Say good morning.
After his death was discovered by his friends, so many of them went to social media to tell the story of how everyday this handsome and quirky young man would text them a good morning message…every day. It became something of a tradition, and many people learned to be annoyed by his constant “good mornings.” He posted on Facebook almost every day, good morning. In the days and weeks and months after his death, the expression of good morning became a way that the survivors of his suicide bonded with each other and remembered his kind and thoughtful words.
I know that some of those mornings for him were not good at all. They weren’t good because he had insomnia, and often went with little to no sleep but kept grinding through whatever he had to accomplish. He used alcohol (to self medicate, I presume) but that wasn’t–and never is–a good remedy for poor sleep. But surely it had its effect on his mood and well-being in other respects. So he didn’t sleep, he would have been drinking all night and now he had to face the day, likely feeling alone, still he shared love in the form of a good morning message to everyone he cared about.
Hang out with people who drink, even if you don’t.
I’ve had my vices. I do not drink alcohol, partly because I’ve had issues with it in the past, and partly because I’m a Mormon and perhaps uncomfortable being seen with people who drink, maybe because of the fear of how others might judge me. I think that’s something that I need to get over.
I don’t intend to go to bars or nightclubs anytime soon, and I’m not going to purchase alcohol for people to come into my home to drink. But I feel like there are many people that I could appreciate more fully in my life, if I lost the judgment about the fact that they drink alcohol.
Jack was someone like that. He came to visit one Thanksgiving and he and his cousin and younger brother wanted to have some beers. One of my wife’s favorite pictures of him includes him with his arms around his brother sister and cousin, with him holding a bottle of Budweiser. It’s always kind of made me cringe to have that picture visible in my home, but now I see it so differently.
“He’s holding a beer!!” I would think to myself. And while his use of alcohol was surely a part of his eventual demise, that’s not what this article is about. I just feel that I–and maybe many others–are so concerned with how things look, and should be more concerned with how things feel.
My regrets would never make me feel like I should have drank with him that night; I was already battling that demon for myself during that very hour.
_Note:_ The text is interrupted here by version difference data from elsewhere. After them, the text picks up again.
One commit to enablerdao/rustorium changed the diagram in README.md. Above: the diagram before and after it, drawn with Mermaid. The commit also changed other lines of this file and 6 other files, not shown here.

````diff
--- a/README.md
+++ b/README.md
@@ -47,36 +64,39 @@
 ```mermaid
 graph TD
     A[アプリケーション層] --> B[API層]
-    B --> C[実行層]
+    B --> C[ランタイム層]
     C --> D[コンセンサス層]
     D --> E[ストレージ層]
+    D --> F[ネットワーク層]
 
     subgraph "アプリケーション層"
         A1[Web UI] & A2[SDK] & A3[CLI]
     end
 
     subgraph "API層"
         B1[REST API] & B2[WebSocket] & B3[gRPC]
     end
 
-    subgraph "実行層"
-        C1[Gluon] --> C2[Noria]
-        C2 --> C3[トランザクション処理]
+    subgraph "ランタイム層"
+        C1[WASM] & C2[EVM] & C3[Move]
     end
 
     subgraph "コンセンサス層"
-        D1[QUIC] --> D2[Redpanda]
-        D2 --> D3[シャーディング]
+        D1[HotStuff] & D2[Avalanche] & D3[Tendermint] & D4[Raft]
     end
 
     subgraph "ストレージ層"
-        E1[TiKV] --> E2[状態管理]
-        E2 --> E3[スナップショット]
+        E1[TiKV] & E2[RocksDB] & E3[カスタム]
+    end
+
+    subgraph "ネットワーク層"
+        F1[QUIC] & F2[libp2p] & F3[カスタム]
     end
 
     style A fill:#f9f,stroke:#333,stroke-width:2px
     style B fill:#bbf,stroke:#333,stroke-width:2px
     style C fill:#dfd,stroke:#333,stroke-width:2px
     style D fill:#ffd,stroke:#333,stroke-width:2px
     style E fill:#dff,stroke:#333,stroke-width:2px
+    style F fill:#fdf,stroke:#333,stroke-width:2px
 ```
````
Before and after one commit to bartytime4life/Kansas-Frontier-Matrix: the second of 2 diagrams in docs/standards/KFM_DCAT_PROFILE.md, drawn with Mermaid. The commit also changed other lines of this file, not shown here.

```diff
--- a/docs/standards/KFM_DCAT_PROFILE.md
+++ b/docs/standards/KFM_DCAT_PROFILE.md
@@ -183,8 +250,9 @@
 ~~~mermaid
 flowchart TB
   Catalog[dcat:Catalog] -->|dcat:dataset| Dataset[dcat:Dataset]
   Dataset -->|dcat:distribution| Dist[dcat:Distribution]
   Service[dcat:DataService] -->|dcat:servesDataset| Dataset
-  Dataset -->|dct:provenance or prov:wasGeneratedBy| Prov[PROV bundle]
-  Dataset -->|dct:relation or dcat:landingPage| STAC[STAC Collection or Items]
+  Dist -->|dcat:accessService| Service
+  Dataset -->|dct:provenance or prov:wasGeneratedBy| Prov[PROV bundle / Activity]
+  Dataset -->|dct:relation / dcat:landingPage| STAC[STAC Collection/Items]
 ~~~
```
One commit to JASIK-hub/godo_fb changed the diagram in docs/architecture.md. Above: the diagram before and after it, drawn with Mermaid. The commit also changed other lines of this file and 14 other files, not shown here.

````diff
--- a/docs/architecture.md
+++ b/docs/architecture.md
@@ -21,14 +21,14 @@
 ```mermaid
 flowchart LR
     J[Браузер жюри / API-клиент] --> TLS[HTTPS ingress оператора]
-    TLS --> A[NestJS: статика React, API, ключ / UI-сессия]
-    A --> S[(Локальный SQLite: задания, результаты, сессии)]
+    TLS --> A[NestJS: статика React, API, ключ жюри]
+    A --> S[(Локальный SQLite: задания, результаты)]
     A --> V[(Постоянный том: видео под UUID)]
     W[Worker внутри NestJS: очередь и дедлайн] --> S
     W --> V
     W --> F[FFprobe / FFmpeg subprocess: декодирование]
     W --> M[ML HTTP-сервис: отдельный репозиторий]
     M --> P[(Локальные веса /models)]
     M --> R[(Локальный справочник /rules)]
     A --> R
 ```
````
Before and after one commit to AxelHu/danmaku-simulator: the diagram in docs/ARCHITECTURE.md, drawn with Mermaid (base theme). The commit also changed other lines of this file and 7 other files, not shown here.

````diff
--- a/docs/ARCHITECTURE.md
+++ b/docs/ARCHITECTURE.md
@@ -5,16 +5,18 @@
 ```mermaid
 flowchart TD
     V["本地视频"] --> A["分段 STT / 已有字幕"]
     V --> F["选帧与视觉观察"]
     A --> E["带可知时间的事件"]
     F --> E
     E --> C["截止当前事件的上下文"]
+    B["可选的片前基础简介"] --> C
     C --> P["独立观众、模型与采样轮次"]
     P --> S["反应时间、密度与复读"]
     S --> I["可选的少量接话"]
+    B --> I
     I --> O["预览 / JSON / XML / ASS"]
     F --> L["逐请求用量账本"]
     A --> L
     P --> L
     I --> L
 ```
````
But I think maybe I would have let myself at least be in the picture. Maybe I wouldn’t have minded that photo to be visible at my house. Maybe I wouldn’t have felt whatever tension that was probably palpable because this young man was holding a brown glass bottle.
This picture of him now sits on my mantle, next to a statue of Jesus Christ and a large painting of the Salt Lake LDS temple.
One of the only contributions that I was able to make to the memorial services was a tribute video. We asked for people to email us pictures that they had of Jack and I put them together with a few songs and what I found was so many amazing photographs of this kid.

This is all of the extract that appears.